“Employers cannot discriminate against job applicants perceived to be disabled,” said Phyllis W. Cheng, Department of Fair Employment and Housing director. “The Fair Employment and Housing Act requires that employers engage in an interactive process to identify reasonable accommodations to perform essential job functions.”
Right to Second Opinion
At the same time, the commission asserted that the city failed to properly inform Staiger of his right to choose a doctor for a secondary medical opinion.
The city said it notified Staiger of his right to get his own doctor by phone, and maintained that the medical professionals employed by the city made the appropriate decision.
“This has been frustrating, because we think we ought to be able to rely upon the medical determination of our own doctors,” Diaz said.
The settlement amount was largely based on wages and benefits Staiger would have accrued over the duration of the court battle, which started in Dec. 2009.
The city’s insurance carrier has agreed to pay about $200,000 of the settlement amount.
Contractual Risk Transfer Manual Now Available
by Bob May, Risk Management Program Manager
The fifth edition of the California Joint Powers Insurance Authority’s Contractual Risk Transfer Manual is now available to members. The manual was last revised in 2005.
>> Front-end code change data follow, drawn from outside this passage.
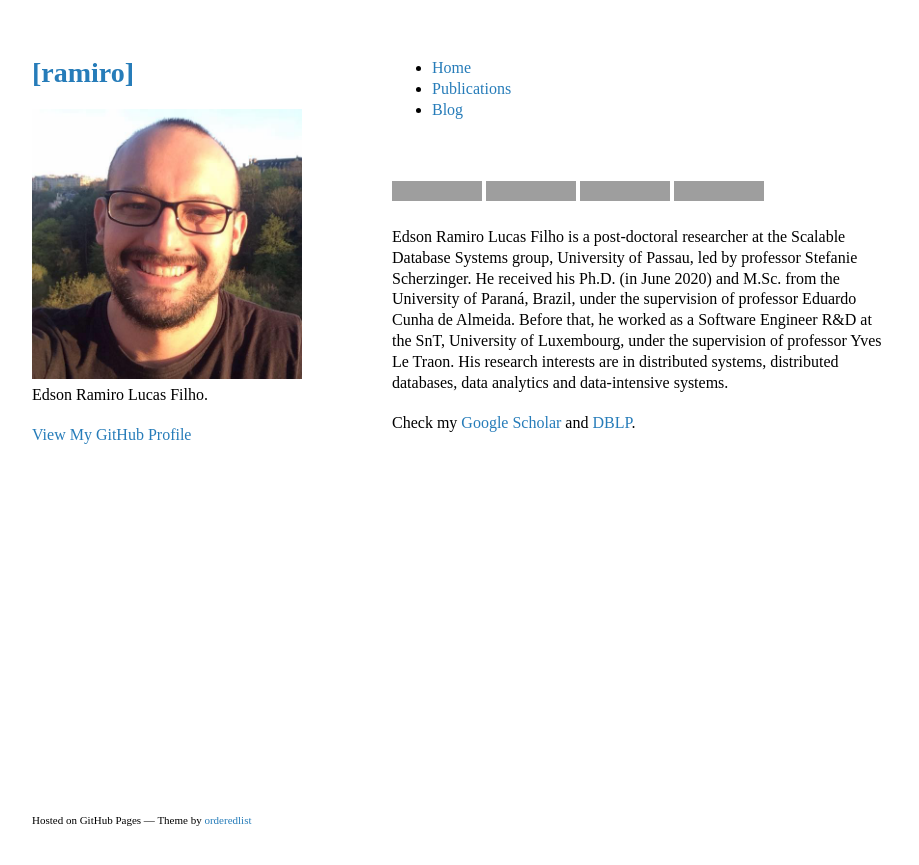
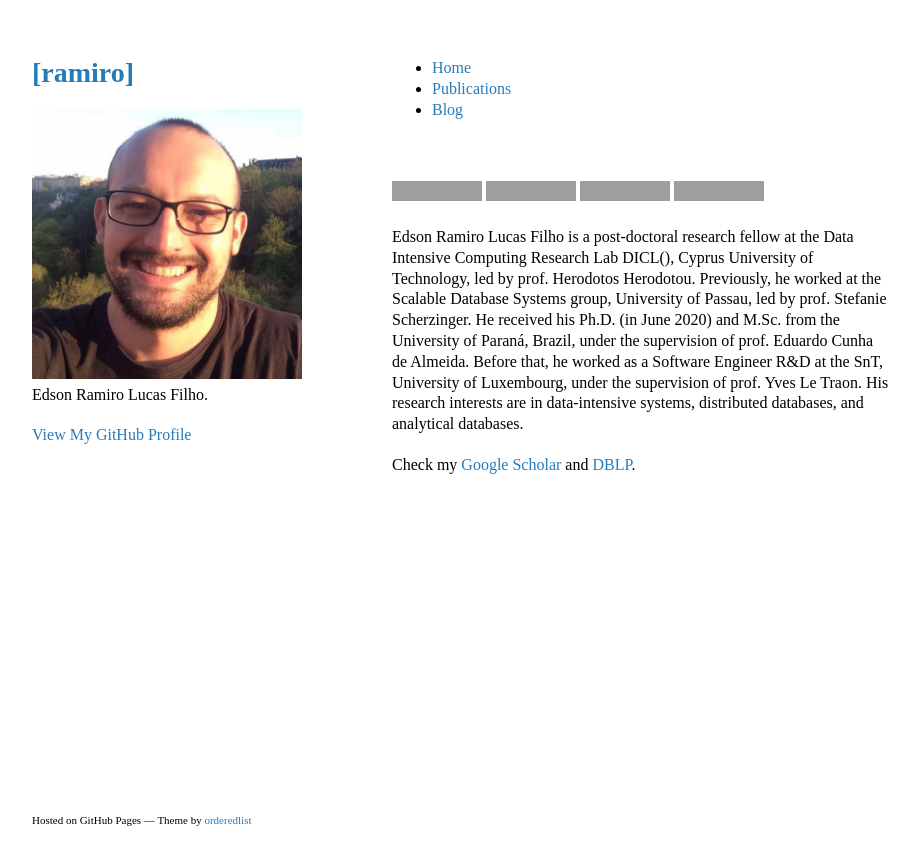
Before and after one commit to edsonrl/edsonrl.github.io, a Jekyll site: the page built from index.md, in a window 1280 px wide, cut to the strip 0-865 px from the top of the page. Shown: the whole strip, without its empty margins (178-1097 px from the left). Built offline with Jekyll 4.4.1, drawn with Linux system fonts in a browser that asks for light colours; grey boxes are pictures that could not be loaded.

Commit message:
update description to new job

```diff
--- a/_includes/about.html
+++ b/_includes/about.html
@@ -1,3 +1,3 @@
-Edson Ramiro Lucas Filho is a post-doctoral researcher at the Scalable Database Systems group, University of Passau, led by professor Stefanie Scherzinger. He received his Ph.D. (in June 2020) and M.Sc. from the University of Paraná, Brazil, under the supervision of professor Eduardo Cunha de Almeida. Before that, he worked as a Software Engineer R&D at the SnT, University of Luxembourg, under the supervision of professor Yves Le Traon. His research interests are in distributed systems, distributed databases, data analytics and data-intensive systems.
+Edson Ramiro Lucas Filho is a post-doctoral research fellow at the Data Intensive Computing Research Lab DICL(), Cyprus University of Technology, led by prof. Herodotos Herodotou. Previously, he worked at the Scalable Database Systems group, University of Passau, led by prof. Stefanie Scherzinger. He received his Ph.D. (in June 2020) and M.Sc. from the University of Paraná, Brazil, under the supervision of prof. Eduardo Cunha de Almeida. Before that, he worked as a Software Engineer R&D at the SnT, University of Luxembourg, under the supervision of prof. Yves Le Traon. His research interests are in data-intensive systems, distributed databases, and analytical databases.
 
 Check my [Google Scholar](https://scholar.google.com/citations?user=4IypnHsAAAAJ&hl=en) and [DBLP](https://dblp.uni-trier.de/pid/149/9260.html).
```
In response to member feedback, the California JPIA has made the manual much more user friendly by streamlining the basic content for easy reference and adding more templates and resource information for those who need a more in-depth understanding. This was accomplished by removing detailed discussion about the risk transfer process in the manual and by adding resource hyperlinks and including more reference materials in appendices.
New are chapters addressing several common contracts used by members including: leases, agreements between public agencies, waivers, and environmental issues. Also new are the Frequently Asked Questions and A.M. Best Rating System appendices, and Contractual Risk Transfer Quick Reference Guide and Interactive Decision Tree to help users draft proper specifications for a particular contract.
For the first time, the manual is also distributed in electronic form. This means the manual provides hyperlinks to additional information located online including websites and file download locations. In addition, updates can be distributed instantaneously via email or downloads from the California JPIA website. It will also be easier to get news of the update to members, as the California JPIA will maintain a distribution list for notification.
For additional information about this manual and its various forms visit the California JPIA Resource Center. You will need to log in with your username and password.
If you have questions about the manual, please contact your assigned Risk Manager.